Your task: Collect all lines from the listing that include the string "active".

Records to process:
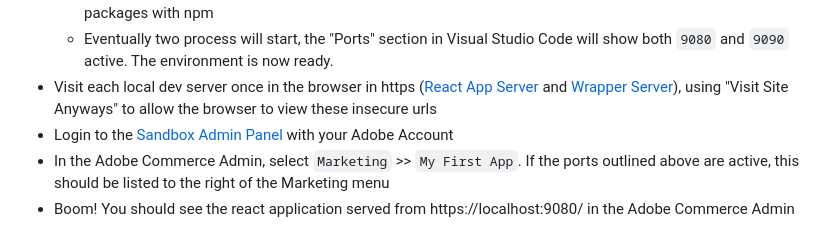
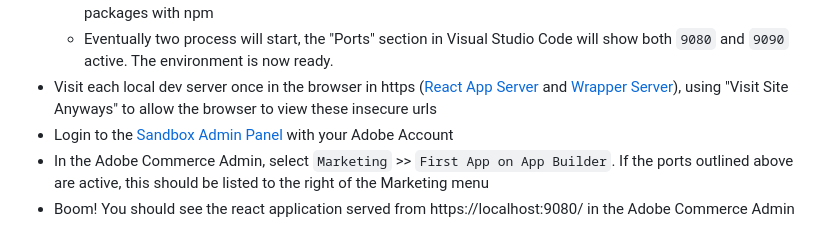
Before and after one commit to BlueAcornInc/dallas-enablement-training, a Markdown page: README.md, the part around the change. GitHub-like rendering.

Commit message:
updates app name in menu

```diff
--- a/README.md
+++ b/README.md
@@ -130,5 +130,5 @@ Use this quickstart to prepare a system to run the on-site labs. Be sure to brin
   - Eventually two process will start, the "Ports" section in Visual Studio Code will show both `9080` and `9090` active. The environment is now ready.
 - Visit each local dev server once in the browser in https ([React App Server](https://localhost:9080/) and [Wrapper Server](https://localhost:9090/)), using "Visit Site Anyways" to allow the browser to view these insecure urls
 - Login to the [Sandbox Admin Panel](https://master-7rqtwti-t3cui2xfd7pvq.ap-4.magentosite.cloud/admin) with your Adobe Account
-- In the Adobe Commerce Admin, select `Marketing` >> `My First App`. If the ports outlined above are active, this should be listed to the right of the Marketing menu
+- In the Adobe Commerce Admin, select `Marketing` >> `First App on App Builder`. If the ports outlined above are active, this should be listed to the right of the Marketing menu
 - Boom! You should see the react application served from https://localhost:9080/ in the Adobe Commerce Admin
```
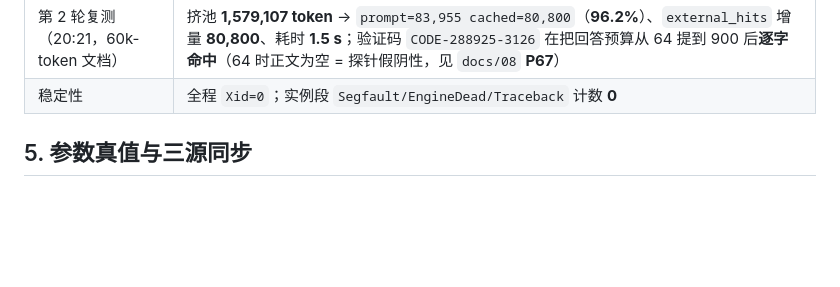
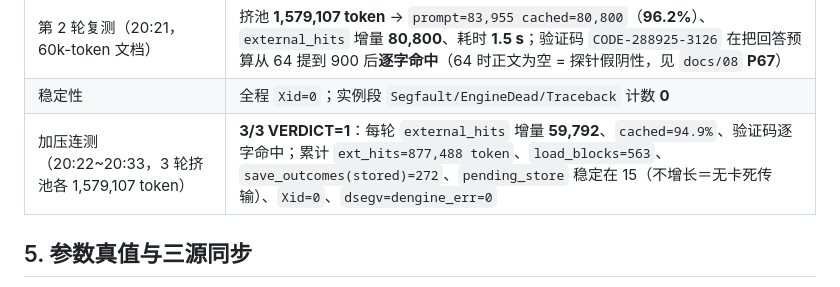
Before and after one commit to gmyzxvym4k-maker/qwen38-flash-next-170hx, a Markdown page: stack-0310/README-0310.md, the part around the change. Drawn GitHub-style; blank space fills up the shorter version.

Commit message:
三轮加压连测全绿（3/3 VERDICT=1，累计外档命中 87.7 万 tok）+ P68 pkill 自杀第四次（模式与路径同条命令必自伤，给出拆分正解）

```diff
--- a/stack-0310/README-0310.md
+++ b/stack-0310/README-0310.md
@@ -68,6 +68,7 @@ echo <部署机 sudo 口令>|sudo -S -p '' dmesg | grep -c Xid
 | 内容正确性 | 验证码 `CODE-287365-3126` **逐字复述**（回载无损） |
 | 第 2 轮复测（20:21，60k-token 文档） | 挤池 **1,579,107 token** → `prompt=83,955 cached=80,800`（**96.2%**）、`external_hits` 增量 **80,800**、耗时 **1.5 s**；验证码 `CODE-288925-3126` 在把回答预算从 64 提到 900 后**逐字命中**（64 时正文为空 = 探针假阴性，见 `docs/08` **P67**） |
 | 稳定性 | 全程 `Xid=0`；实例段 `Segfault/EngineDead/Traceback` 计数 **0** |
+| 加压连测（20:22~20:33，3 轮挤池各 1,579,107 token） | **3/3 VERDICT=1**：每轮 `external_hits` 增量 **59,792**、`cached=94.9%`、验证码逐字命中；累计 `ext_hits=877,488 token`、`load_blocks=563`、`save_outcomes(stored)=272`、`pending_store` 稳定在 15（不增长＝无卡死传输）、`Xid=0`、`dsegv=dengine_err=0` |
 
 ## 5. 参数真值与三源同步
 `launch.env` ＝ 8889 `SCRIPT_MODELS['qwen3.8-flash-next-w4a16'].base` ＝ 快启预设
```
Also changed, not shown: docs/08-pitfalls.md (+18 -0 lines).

Answer for this exercise:
   - Eventually two process will start, the "Ports" section in Visual Studio Code will show both `9080` and `9090` active. The environment is now ready.
-- In the Adobe Commerce Admin, select `Marketing` >> `My First App`. If the ports outlined above are active, this should be listed to the right of the Marketing menu
+- In the Adobe Commerce Admin, select `Marketing` >> `First App on App Builder`. If the ports outlined above are active, this should be listed to the right of the Marketing menu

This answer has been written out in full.